Itemized modification records
'''

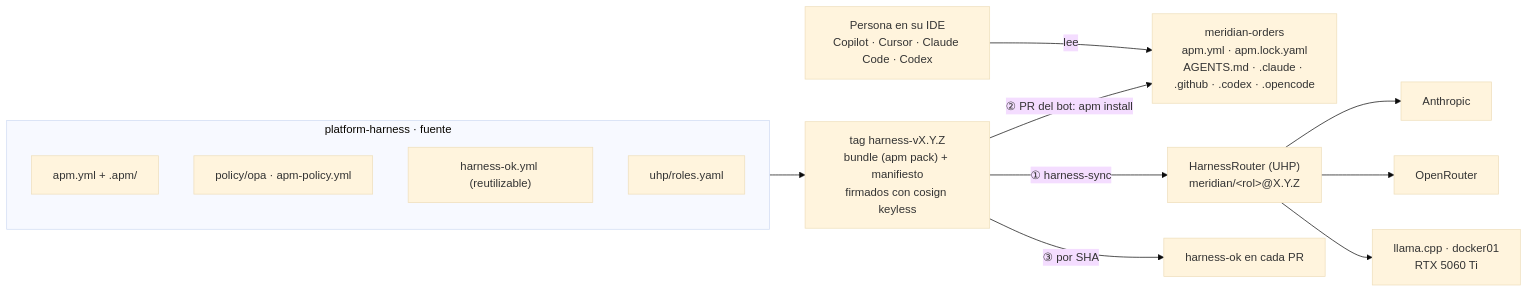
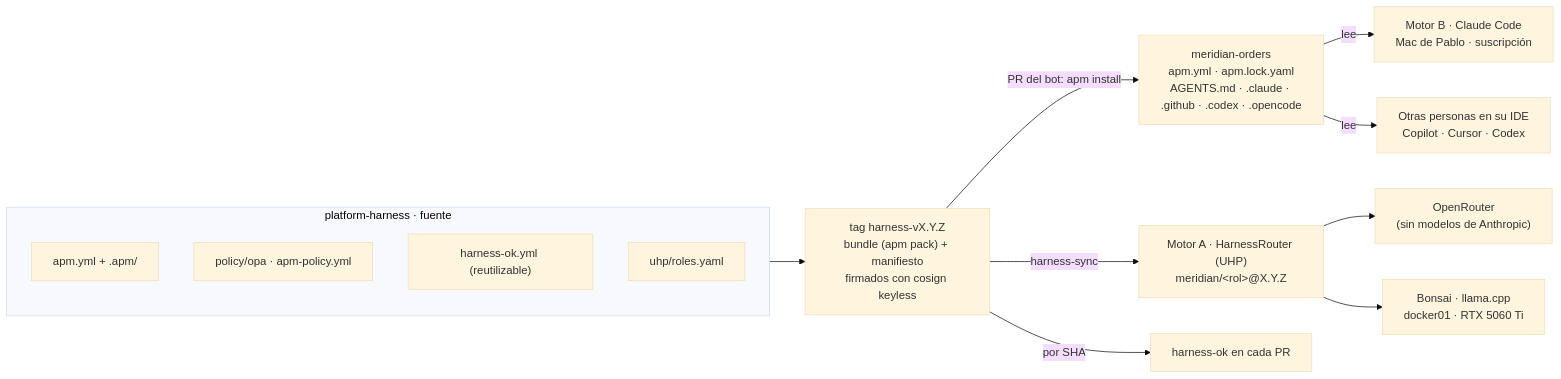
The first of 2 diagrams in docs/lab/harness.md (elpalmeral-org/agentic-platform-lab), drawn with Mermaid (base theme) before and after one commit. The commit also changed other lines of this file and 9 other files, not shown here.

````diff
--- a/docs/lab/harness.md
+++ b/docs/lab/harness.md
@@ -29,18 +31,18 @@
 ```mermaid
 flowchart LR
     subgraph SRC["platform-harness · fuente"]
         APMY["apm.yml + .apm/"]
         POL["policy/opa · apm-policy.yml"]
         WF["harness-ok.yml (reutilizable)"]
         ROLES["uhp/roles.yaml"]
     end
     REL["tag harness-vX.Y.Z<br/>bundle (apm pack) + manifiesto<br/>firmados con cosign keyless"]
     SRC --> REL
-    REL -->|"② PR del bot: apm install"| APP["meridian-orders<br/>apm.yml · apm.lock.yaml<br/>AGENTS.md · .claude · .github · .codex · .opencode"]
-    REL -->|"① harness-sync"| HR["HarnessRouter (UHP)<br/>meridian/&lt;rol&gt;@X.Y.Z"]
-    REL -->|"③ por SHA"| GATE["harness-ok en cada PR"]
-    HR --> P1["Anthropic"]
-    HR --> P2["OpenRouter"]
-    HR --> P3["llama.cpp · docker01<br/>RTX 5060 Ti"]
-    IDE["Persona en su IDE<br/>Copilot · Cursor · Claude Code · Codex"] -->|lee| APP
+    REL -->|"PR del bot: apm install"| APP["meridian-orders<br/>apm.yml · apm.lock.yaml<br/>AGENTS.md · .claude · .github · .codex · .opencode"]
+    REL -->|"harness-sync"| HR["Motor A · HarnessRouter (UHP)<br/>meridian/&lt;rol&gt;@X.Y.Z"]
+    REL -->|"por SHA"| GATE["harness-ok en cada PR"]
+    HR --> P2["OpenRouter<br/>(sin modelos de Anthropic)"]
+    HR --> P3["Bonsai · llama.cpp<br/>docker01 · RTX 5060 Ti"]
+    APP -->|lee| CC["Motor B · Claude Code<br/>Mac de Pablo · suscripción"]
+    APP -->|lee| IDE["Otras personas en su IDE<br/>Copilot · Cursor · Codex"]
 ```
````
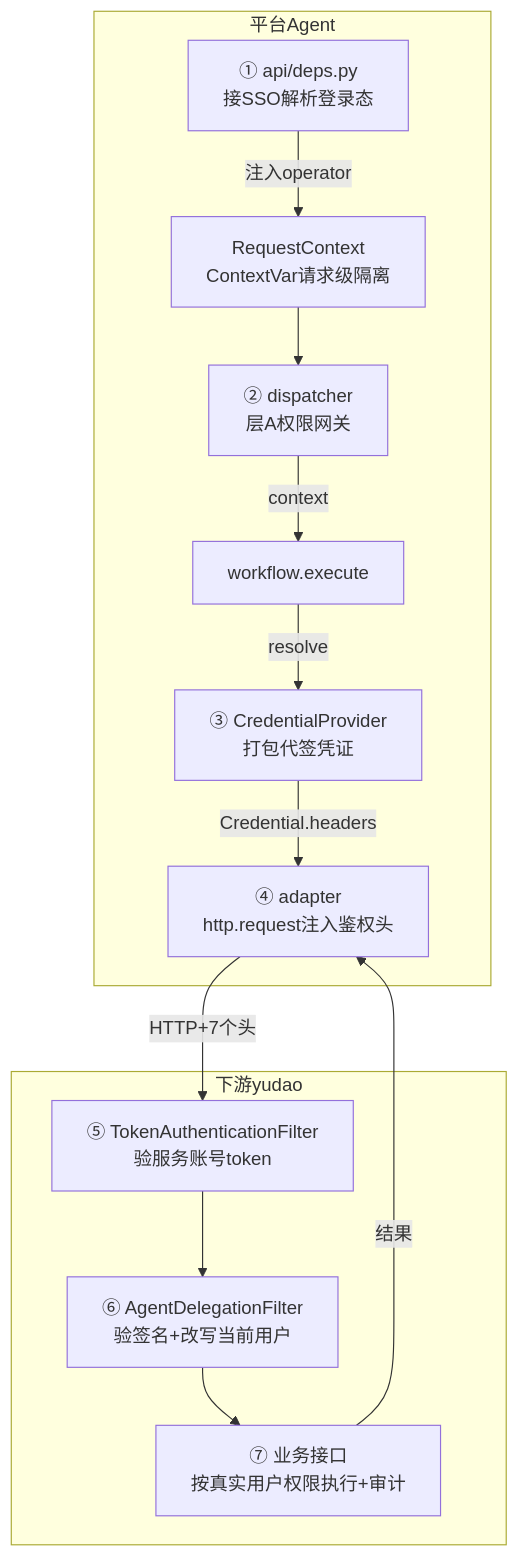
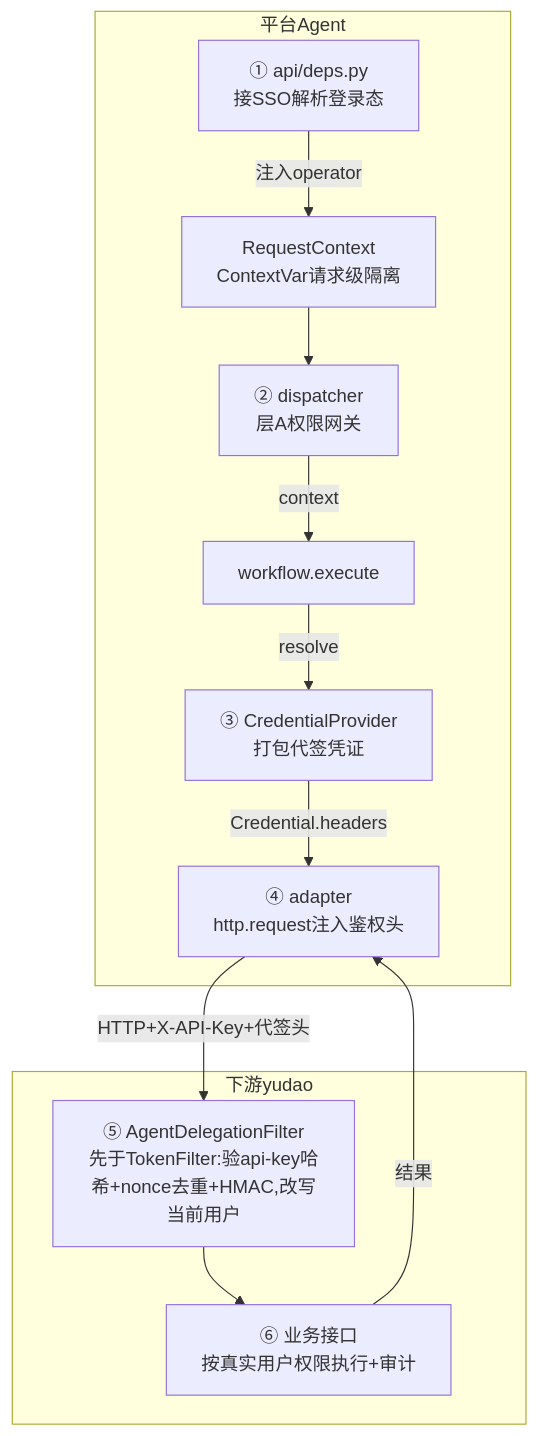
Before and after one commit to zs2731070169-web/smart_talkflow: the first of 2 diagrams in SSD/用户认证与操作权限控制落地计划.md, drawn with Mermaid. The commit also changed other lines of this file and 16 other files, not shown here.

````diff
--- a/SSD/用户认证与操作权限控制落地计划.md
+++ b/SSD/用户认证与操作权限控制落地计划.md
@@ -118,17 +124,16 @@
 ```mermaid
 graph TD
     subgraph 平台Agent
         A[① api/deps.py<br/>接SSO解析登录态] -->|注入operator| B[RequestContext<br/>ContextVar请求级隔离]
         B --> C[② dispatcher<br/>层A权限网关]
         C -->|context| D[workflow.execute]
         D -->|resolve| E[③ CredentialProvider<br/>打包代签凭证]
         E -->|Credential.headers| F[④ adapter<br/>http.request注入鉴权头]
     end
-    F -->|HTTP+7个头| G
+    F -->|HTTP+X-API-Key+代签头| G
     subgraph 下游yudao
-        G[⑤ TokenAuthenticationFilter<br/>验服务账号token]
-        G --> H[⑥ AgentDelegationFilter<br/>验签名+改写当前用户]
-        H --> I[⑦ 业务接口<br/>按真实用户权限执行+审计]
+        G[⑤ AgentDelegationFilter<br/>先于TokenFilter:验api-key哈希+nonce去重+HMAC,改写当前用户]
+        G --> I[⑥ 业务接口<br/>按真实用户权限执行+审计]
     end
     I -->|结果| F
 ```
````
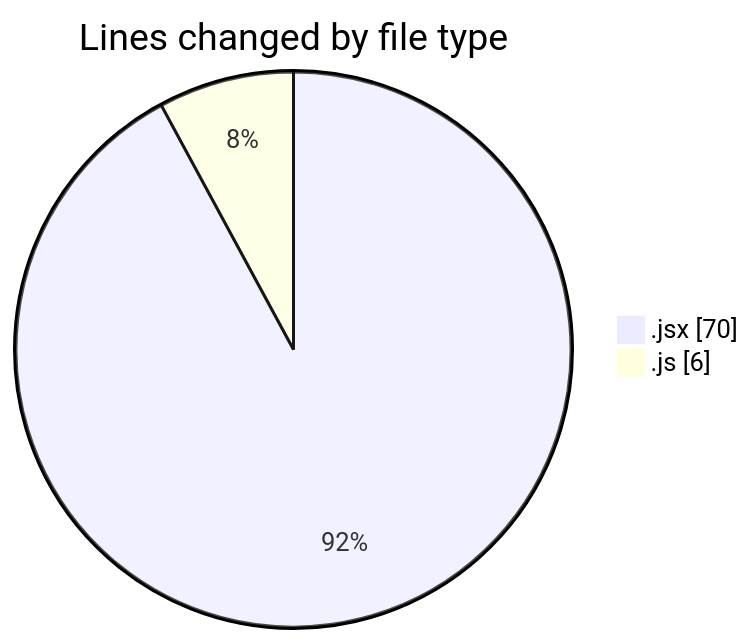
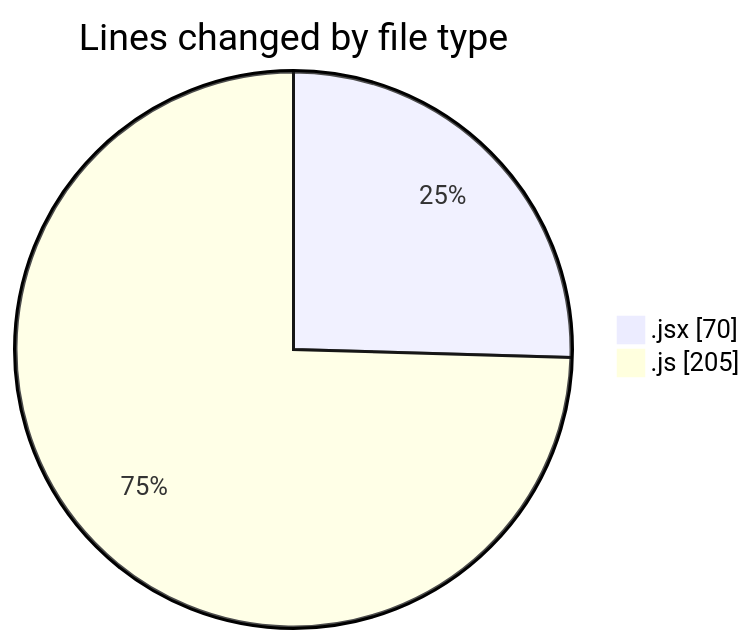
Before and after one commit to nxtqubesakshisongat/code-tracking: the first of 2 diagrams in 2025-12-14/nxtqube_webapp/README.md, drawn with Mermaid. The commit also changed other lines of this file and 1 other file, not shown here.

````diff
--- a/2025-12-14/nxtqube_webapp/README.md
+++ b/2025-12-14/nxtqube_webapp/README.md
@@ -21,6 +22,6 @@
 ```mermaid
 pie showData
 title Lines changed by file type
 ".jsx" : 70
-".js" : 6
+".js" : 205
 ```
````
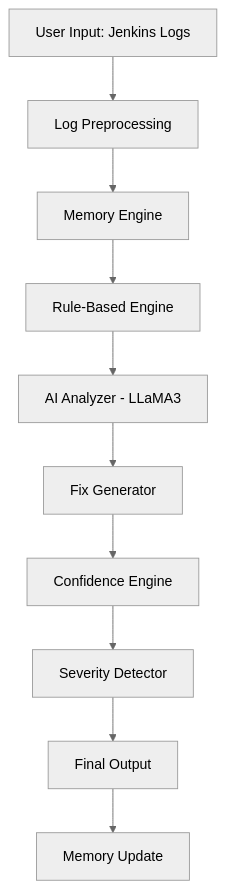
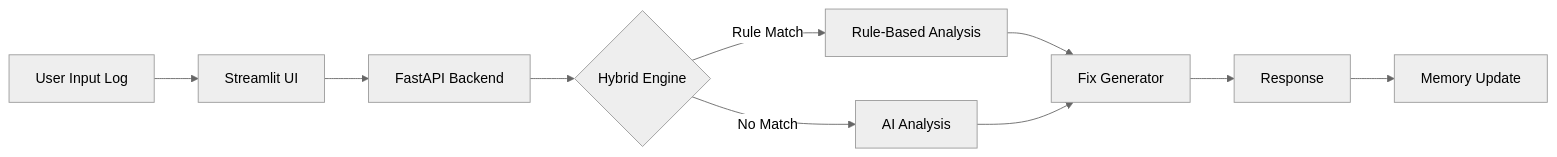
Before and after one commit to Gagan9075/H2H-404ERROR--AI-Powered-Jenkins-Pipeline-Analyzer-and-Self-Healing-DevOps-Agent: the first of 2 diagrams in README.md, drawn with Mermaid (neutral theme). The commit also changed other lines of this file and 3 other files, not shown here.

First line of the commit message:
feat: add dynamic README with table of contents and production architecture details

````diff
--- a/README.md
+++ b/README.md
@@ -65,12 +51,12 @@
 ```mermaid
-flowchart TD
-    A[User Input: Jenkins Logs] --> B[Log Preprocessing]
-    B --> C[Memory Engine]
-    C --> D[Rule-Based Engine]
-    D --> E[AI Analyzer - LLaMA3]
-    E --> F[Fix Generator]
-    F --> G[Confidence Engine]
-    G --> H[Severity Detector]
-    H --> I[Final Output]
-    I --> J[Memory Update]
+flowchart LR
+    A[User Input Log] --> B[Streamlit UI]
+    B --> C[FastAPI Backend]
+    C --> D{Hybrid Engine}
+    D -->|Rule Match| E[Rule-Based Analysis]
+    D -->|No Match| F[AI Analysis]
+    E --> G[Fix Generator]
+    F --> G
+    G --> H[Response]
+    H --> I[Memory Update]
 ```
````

'''

» **Task instructions**
Output the whole of the data, unchanged; keep the pictures out.

» **Answer to the problem**
The first of 2 diagrams in docs/lab/harness.md (elpalmeral-org/agentic-platform-lab), drawn with Mermaid (base theme) before and after one commit. The commit also changed other lines of this file and 9 other files, not shown here.

````diff
--- a/docs/lab/harness.md
+++ b/docs/lab/harness.md
@@ -29,18 +31,18 @@
 ```mermaid
 flowchart LR
     subgraph SRC["platform-harness · fuente"]
         APMY["apm.yml + .apm/"]
         POL["policy/opa · apm-policy.yml"]
         WF["harness-ok.yml (reutilizable)"]
         ROLES["uhp/roles.yaml"]
     end
     REL["tag harness-vX.Y.Z<br/>bundle (apm pack) + manifiesto<br/>firmados con cosign keyless"]
     SRC --> REL
-    REL -->|"② PR del bot: apm install"| APP["meridian-orders<br/>apm.yml · apm.lock.yaml<br/>AGENTS.md · .claude · .github · .codex · .opencode"]
-    REL -->|"① harness-sync"| HR["HarnessRouter (UHP)<br/>meridian/&lt;rol&gt;@X.Y.Z"]
-    REL -->|"③ por SHA"| GATE["harness-ok en cada PR"]
-    HR --> P1["Anthropic"]
-    HR --> P2["OpenRouter"]
-    HR --> P3["llama.cpp · docker01<br/>RTX 5060 Ti"]
-    IDE["Persona en su IDE<br/>Copilot · Cursor · Claude Code · Codex"] -->|lee| APP
+    REL -->|"PR del bot: apm install"| APP["meridian-orders<br/>apm.yml · apm.lock.yaml<br/>AGENTS.md · .claude · .github · .codex · .opencode"]
+    REL -->|"harness-sync"| HR["Motor A · HarnessRouter (UHP)<br/>meridian/&lt;rol&gt;@X.Y.Z"]
+    REL -->|"por SHA"| GATE["harness-ok en cada PR"]
+    HR --> P2["OpenRouter<br/>(sin modelos de Anthropic)"]
+    HR --> P3["Bonsai · llama.cpp<br/>docker01 · RTX 5060 Ti"]
+    APP -->|lee| CC["Motor B · Claude Code<br/>Mac de Pablo · suscripción"]
+    APP -->|lee| IDE["Otras personas en su IDE<br/>Copilot · Cursor · Codex"]
 ```
````
Before and after one commit to zs2731070169-web/smart_talkflow: the first of 2 diagrams in SSD/用户认证与操作权限控制落地计划.md, drawn with Mermaid. The commit also changed other lines of this file and 16 other files, not shown here.

````diff
--- a/SSD/用户认证与操作权限控制落地计划.md
+++ b/SSD/用户认证与操作权限控制落地计划.md
@@ -118,17 +124,16 @@
 ```mermaid
 graph TD
     subgraph 平台Agent
         A[① api/deps.py<br/>接SSO解析登录态] -->|注入operator| B[RequestContext<br/>ContextVar请求级隔离]
         B --> C[② dispatcher<br/>层A权限网关]
         C -->|context| D[workflow.execute]
         D -->|resolve| E[③ CredentialProvider<br/>打包代签凭证]
         E -->|Credential.headers| F[④ adapter<br/>http.request注入鉴权头]
     end
-    F -->|HTTP+7个头| G
+    F -->|HTTP+X-API-Key+代签头| G
     subgraph 下游yudao
-        G[⑤ TokenAuthenticationFilter<br/>验服务账号token]
-        G --> H[⑥ AgentDelegationFilter<br/>验签名+改写当前用户]
-        H --> I[⑦ 业务接口<br/>按真实用户权限执行+审计]
+        G[⑤ AgentDelegationFilter<br/>先于TokenFilter:验api-key哈希+nonce去重+HMAC,改写当前用户]
+        G --> I[⑥ 业务接口<br/>按真实用户权限执行+审计]
     end
     I -->|结果| F
 ```
````
Before and after one commit to nxtqubesakshisongat/code-tracking: the first of 2 diagrams in 2025-12-14/nxtqube_webapp/README.md, drawn with Mermaid. The commit also changed other lines of this file and 1 other file, not shown here.

````diff
--- a/2025-12-14/nxtqube_webapp/README.md
+++ b/2025-12-14/nxtqube_webapp/README.md
@@ -21,6 +22,6 @@
 ```mermaid
 pie showData
 title Lines changed by file type
 ".jsx" : 70
-".js" : 6
+".js" : 205
 ```
````
Before and after one commit to Gagan9075/H2H-404ERROR--AI-Powered-Jenkins-Pipeline-Analyzer-and-Self-Healing-DevOps-Agent: the first of 2 diagrams in README.md, drawn with Mermaid (neutral theme). The commit also changed other lines of this file and 3 other files, not shown here.

First line of the commit message:
feat: add dynamic README with table of contents and production architecture details

````diff
--- a/README.md
+++ b/README.md
@@ -65,12 +51,12 @@
 ```mermaid
-flowchart TD
-    A[User Input: Jenkins Logs] --> B[Log Preprocessing]
-    B --> C[Memory Engine]
-    C --> D[Rule-Based Engine]
-    D --> E[AI Analyzer - LLaMA3]
-    E --> F[Fix Generator]
-    F --> G[Confidence Engine]
-    G --> H[Severity Detector]
-    H --> I[Final Output]
-    I --> J[Memory Update]
+flowchart LR
+    A[User Input Log] --> B[Streamlit UI]
+    B --> C[FastAPI Backend]
+    C --> D{Hybrid Engine}
+    D -->|Rule Match| E[Rule-Based Analysis]
+    D -->|No Match| F[AI Analysis]
+    E --> G[Fix Generator]
+    F --> G
+    G --> H[Response]
+    H --> I[Memory Update]
 ```
````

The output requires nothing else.